The “barbaric” murder of Noor Mukaddam, the daughter of a former ambassador has triggered outrage across Pakistan and raised questions over the safety and security of women in the country.
The murder reignited a debate on violence against women as thousands of people took to social media to demand justice, recalling other femicide victims whose deaths sparked less controversy, including at least two killed in the recent past.
TRT World reported that Mukaddam, 27, was found murdered in a house in an upscale neighbourhood in Pakistan’s capital Islamabad on July 20. Police, however, arrested a suspect, Zahir Jaffer, a friend of the victim, at the scene later that day.
Jaffer was questioned thoroughly and after a five-day physical remand, admitted to the torture and murder.
Reports indicated Noor’s life could have been saved. “There were more people present who had witnessed Noor Mukadam being dragged by him. Zahir Jaffer had tortured Noor consistently for three hours,” sources revealed the terrorising findings of the murder case.
The Pakistani court have sent the parents of the suspect and two security guards to jail for assistance in crime, hiding evidence, tampering with evidence in order to save the accused.
Jaffer is still being detained and awaits a trial.
Justice for Noor
The victim’s father, Shaukat Mukaddam, has served as Pakistan’s ambassador to South Korea and Kazakhstan.
Reports revealed the shocking details of the scene, showing signs of torture and stabs to the victim.
“Another day. Another woman brutally killed. Another hashtag. Another trauma. Another (likely) unsolved case. Another trigger. Another fear fest,” Meesha Shafi, a Pakistani actress and singer, wrote on Twitter after Mukaddam’s death.
Her death has also renewed calls for police and politicians to prioritize pursuing justice for victims like Mukaddam, notably by strengthening the country’s limited domestic violence laws, the first of which was passed in 2013.
“Noor’s horrific murder is a test for a system that too easily bends to power and influence,” columnist Fatima Bhutto, the niece and granddaughter of two former Pakistani prime ministers, wrote on Twitter.
“But it must also be a test for us — imagine the number of men who inflict such brutality on women every day without being seen, without being noticed, because the victims are poor & unknown.”
Despite the uproar over the killing, journalist Arifa Noor, writing in Dawn, said she doubted that any major overhaul of police work and other protections for women would follow.

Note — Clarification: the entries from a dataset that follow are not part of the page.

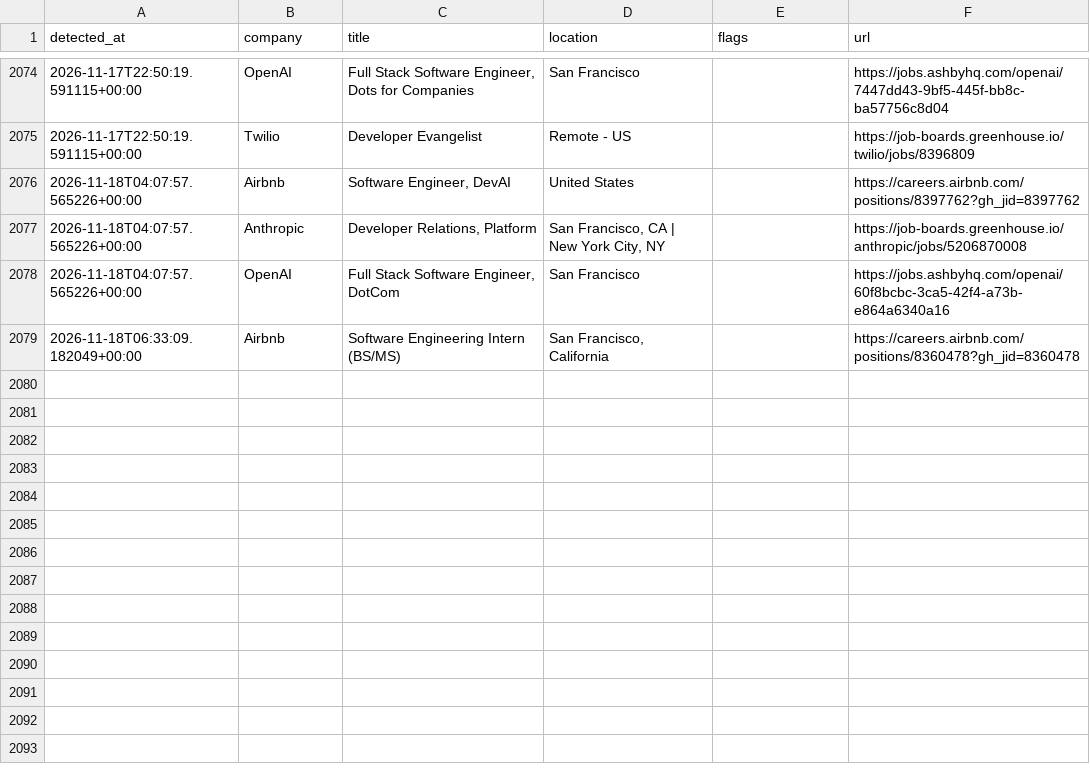
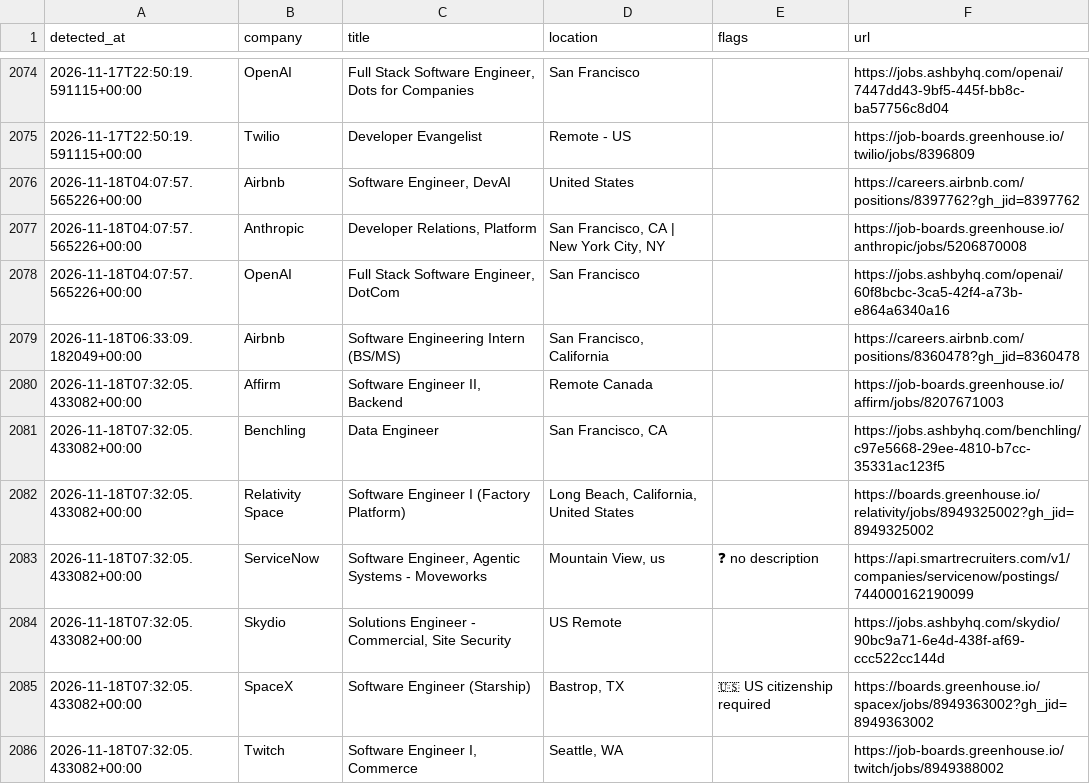
Before and after one commit to aryanyeole/job-watcher, a CSV file: history.csv, drawn as a sheet; only a part is shown, gaps mark what is left out.

```diff
--- a/history.csv
+++ b/history.csv
@@ -2079 +2079,8 @@ detected_at,company,title,location,flags,url
 2026-11-18T06:33:09.182049+00:00,Airbnb,Software Engineering Intern (BS/MS),"San Francisco, California",,https://careers.airbnb.com/positions/8360478?gh_jid=8360478
+2026-11-18T07:32:05.433082+00:00,Affirm,"Software Engineer II, Backend",Remote Canada,,https://job-boards.greenhouse.io/affirm/jobs/8207671003
+2026-11-18T07:32:05.433082+00:00,Benchling,Data Engineer,"San Francisco, CA",,https://jobs.ashbyhq.com/benchling/c97e5668-29ee-4810-b7cc-35331ac123f5
+2026-11-18T07:32:05.433082+00:00,Relativity Space,Software Engineer I (Factory Platform),"Long Beach, California, United States",,https://boards.greenhouse.io/relativity/jobs/8949325002?gh_jid=8949325002
+2026-11-18T07:32:05.433082+00:00,ServiceNow,"Software Engineer, Agentic Systems - Moveworks","Mountain View, us",❓ no description,https://api.smartrecruiters.com/v1/companies/servicenow/postings/744000162190099
+2026-11-18T07:32:05.433082+00:00,Skydio,"Solutions Engineer - Commercial, Site Security",US Remote,,https://jobs.ashbyhq.com/skydio/90bc9a71-6e4d-438f-af69-ccc522cc144d
+2026-11-18T07:32:05.433082+00:00,SpaceX,Software Engineer (Starship),"Bastrop, TX",🇺🇸 US citizenship required,https://boards.greenhouse.io/spacex/jobs/8949363002?gh_jid=8949363002
+2026-11-18T07:32:05.433082+00:00,Twitch,"Software Engineer I, Commerce","Seattle, WA",,https://job-boards.greenhouse.io/twitch/jobs/8949388002
```
Also changed, not shown: 2 other files.
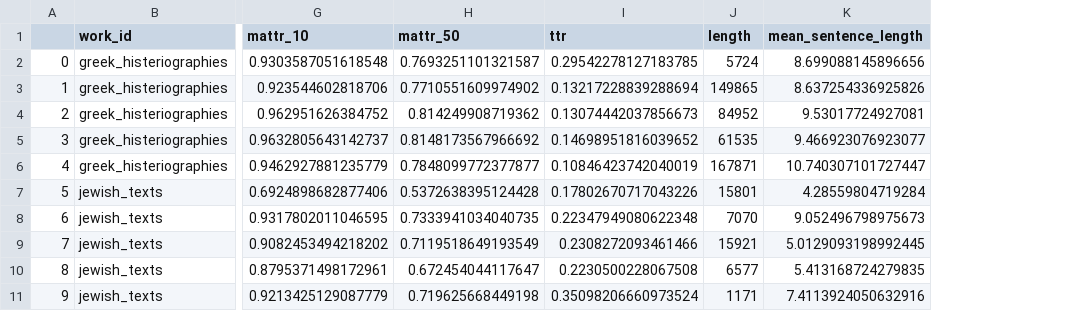
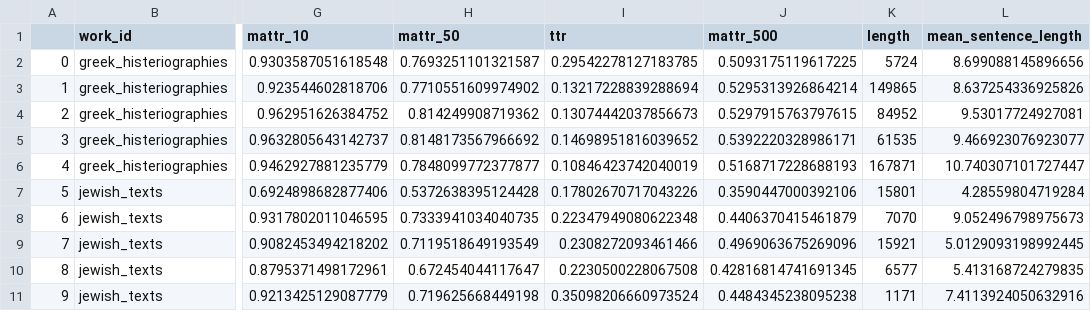
Before and after one commit to centre-for-humanities-computing/gospel-ancient-greek, a CSV file: results/stylistic_features.csv, drawn as a sheet; only a part is shown, gaps mark what is left out; the diff names each change by its address in the sheet, - before the commit and + after, or states it on an @@ line.

Commit message:
changed plots and added mattr-500

```diff
--- a/results/stylistic_features.csv
+++ b/results/stylistic_features.csv
+column J (mattr_500), rows 2-11: 0.5093175119617225 | 0.5295313926864214 | 0.5297915763797615 | 0.5392220328986171 | 0.5168717228688193 | 0.3590447000392106 | 0.4406370415461879 | 0.4969063675269096 | 0.42816814741691345 | 0.4484345238095238
```
Also changed, not shown: 12 other files.
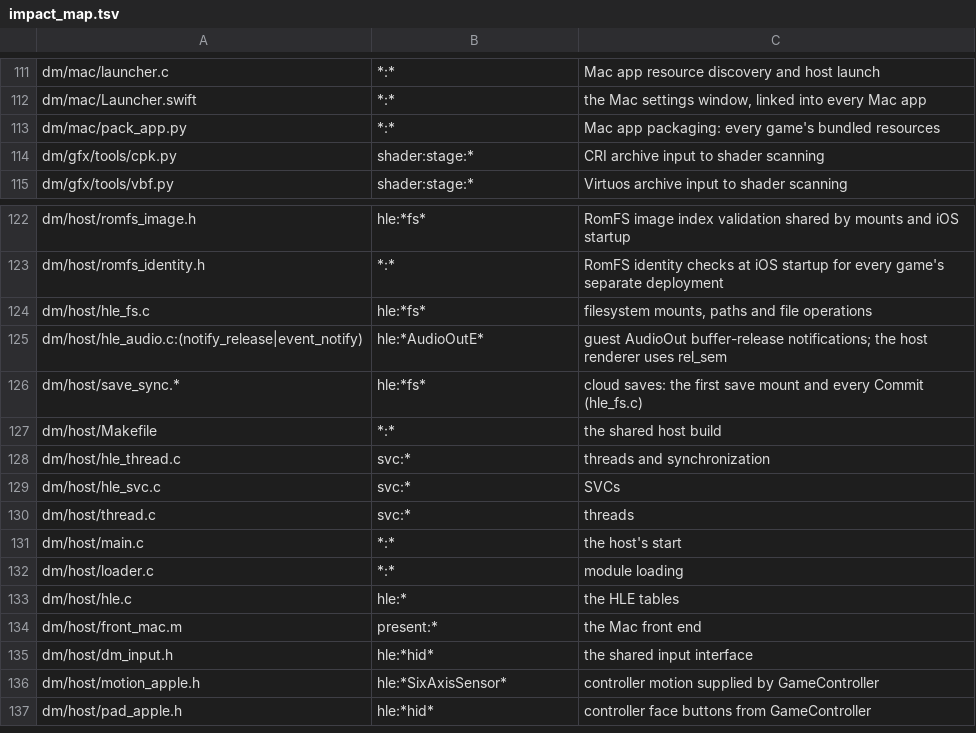
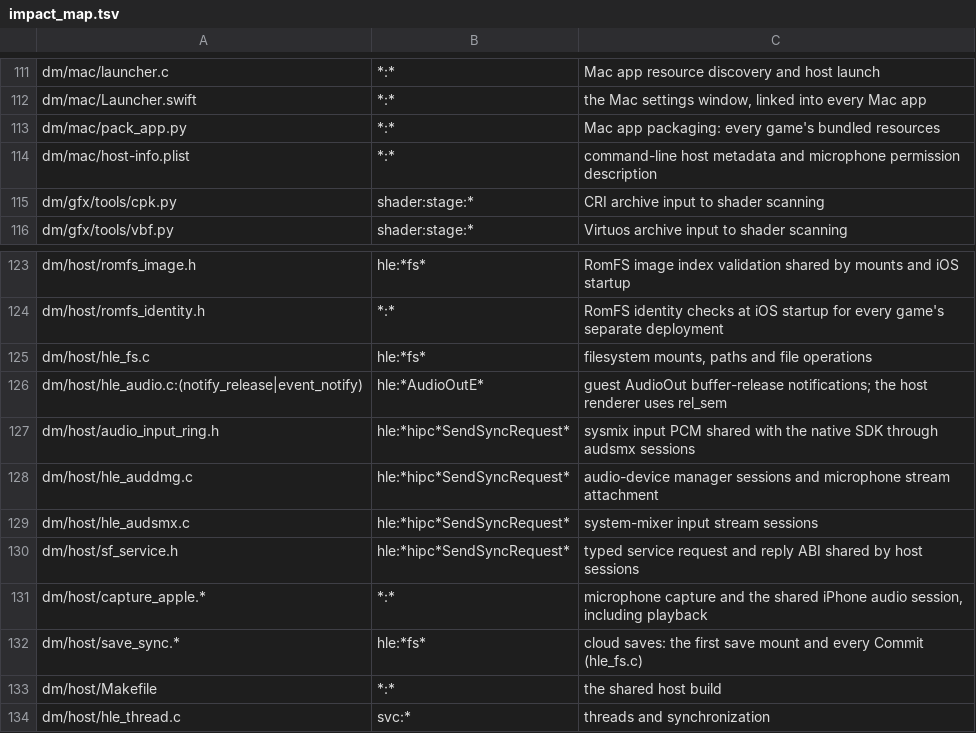
Before and after one commit to fpedrolucas95/nxnative, a TSV file: dm/tools/impact_map.tsv, drawn as a sheet; only a part is shown, gaps mark what is left out; the shorter side is filled out with more unchanged rows; the diff names each change by its address in the sheet, - before the commit and + after, or states it on an @@ line.

Commit message:
Preserve Ocarina graphics and audio adjustments with pool heaps disabled by default
Keep the pending placement-heap diagnostics, indirect mesh replay, translator optimization, render-scale patch, microphone capture services and frontend packaging changes. Default DM_NVN_POOL_HEAP to 0 while the DOF aliasing corruption remains unresolved.

Validation: host build, full host unit suite, memory-file tests, and 91 documentation/chain/Mac packaging tests passed. Full shader/game regression was not completed; synthetic translator tests were skipped by their dependency gate.

Front-ends: build capture_apple.m, link AVFAudio, and include NSMicrophoneUsageDescription; see docs/frontends.md.

```diff
--- a/dm/tools/impact_map.tsv
+++ b/dm/tools/impact_map.tsv
+row 114: dm/mac/host-info.plist | *:* | command-line host metadata and microphone permission description
+row 127: dm/host/audio_input_ring.h | hle:*hipc*SendSyncRequest* | sysmix input PCM shared with the native SDK through audsmx sessions
+row 128: dm/host/hle_auddmg.c | hle:*hipc*SendSyncRequest* | audio-device manager sessions and microphone stream attachment
+row 129: dm/host/hle_audsmx.c | hle:*hipc*SendSyncRequest* | system-mixer input stream sessions
+row 130: dm/host/sf_service.h | hle:*hipc*SendSyncRequest* | typed service request and reply ABI shared by host sessions
+row 131: dm/host/capture_apple.* | *:* | microphone capture and the shared iPhone audio session, including playback
```
Also changed, not shown: 42 other files.
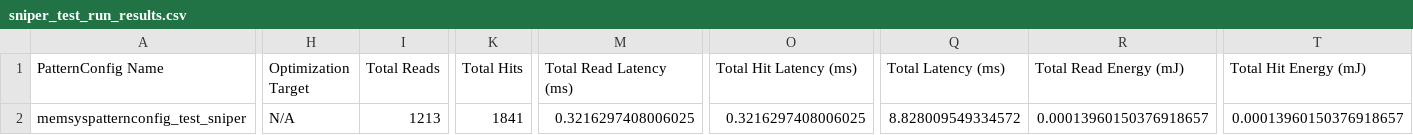
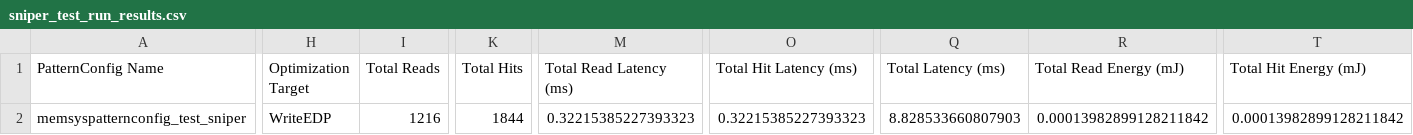
Before and after one commit to Veemon22/MemSysExplorer, a CSV file: results/sniper_test_run_1/model_output/sniper_test_run_results.csv, drawn as a sheet; only a part is shown, gaps mark what is left out; the diff covers the shown part only; the diff names each change by its address in the sheet, - before the commit and + after, or states it on an @@ line.

```diff
--- a/results/sniper_test_run_1/model_output/sniper_test_run_results.csv
+++ b/results/sniper_test_run_1/model_output/sniper_test_run_results.csv
-H2 (Optimization Target): N/A
+H2 (Optimization Target): WriteEDP
-I2 (Total Reads): 1213
+I2 (Total Reads): 1216
-K2 (Total Hits): 1841
+K2 (Total Hits): 1844
-M2 (Total Read Latency (ms)): 0.3216297408006025
+M2 (Total Read Latency (ms)): 0.32215385227393323
-O2 (Total Hit Latency (ms)): 0.3216297408006025
+O2 (Total Hit Latency (ms)): 0.32215385227393323
-Q2 (Total Latency (ms)): 8.828009549334572
+Q2 (Total Latency (ms)): 8.828533660807903
-R2 (Total Read Energy (mJ)): 0.00013960150376918657
+R2 (Total Read Energy (mJ)): 0.00013982899128211842
-T2 (Total Hit Energy (mJ)): 0.00013960150376918657
+T2 (Total Hit Energy (mJ)): 0.00013982899128211842
```
Also changed, not shown: 1 edited cell elsewhere in this file, results/drio_test_run_new_1/model_output/drio_test_run_new_results.csv, results/sniper_spec_2017_run_1/model_output/sniper_spec_2017_run_results.csv, 17 other files.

Already, she said, there are questions about whether police collected sufficient evidence from the crime scene, which would be crucial in any subsequent trial.
“Individual cases can put state organisations under pressure and be seen as ‘test cases’ or ‘watershed moments’ but they may not prove sufficient to change the unspoken function of the police and how it is expected to perform — even in urban centres,” she wrote.
Whilst Noor’s murderer may be facing a lifetime sentence, justice seems far from reached.
Will there ever be real justice for the countless murders of females from South-Asian countries and backgrounds?
Our deepest condolences and thoughts are with the victim and her family.